*** Data extracts ***
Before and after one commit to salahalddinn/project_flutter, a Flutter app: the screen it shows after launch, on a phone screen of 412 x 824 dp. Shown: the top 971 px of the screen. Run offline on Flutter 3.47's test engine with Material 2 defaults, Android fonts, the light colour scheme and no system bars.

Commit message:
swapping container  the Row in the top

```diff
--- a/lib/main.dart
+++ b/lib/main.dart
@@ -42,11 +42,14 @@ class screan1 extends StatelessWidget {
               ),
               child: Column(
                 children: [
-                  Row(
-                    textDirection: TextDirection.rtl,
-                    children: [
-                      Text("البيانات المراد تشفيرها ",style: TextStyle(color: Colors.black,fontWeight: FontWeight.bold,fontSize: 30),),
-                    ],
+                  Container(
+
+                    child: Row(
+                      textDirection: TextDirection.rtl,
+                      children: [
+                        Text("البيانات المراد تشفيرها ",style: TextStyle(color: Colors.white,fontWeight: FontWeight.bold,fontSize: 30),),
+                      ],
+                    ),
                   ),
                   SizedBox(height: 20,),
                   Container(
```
*** End of Data extracts ***
• [What you will do]
Would you please repeat all the entries exactly as written?

• [Response for this exercise]
Before and after one commit to salahalddinn/project_flutter, a Flutter app: the screen it shows after launch, on a phone screen of 412 x 824 dp. Shown: the top 971 px of the screen. Run offline on Flutter 3.47's test engine with Material 2 defaults, Android fonts, the light colour scheme and no system bars.

Commit message:
swapping container  the Row in the top

```diff
--- a/lib/main.dart
+++ b/lib/main.dart
@@ -42,11 +42,14 @@ class screan1 extends StatelessWidget {
               ),
               child: Column(
                 children: [
-                  Row(
-                    textDirection: TextDirection.rtl,
-                    children: [
-                      Text("البيانات المراد تشفيرها ",style: TextStyle(color: Colors.black,fontWeight: FontWeight.bold,fontSize: 30),),
-                    ],
+                  Container(
+
+                    child: Row(
+                      textDirection: TextDirection.rtl,
+                      children: [
+                        Text("البيانات المراد تشفيرها ",style: TextStyle(color: Colors.white,fontWeight: FontWeight.bold,fontSize: 30),),
+                      ],
+                    ),
                   ),
                   SizedBox(height: 20,),
                   Container(
```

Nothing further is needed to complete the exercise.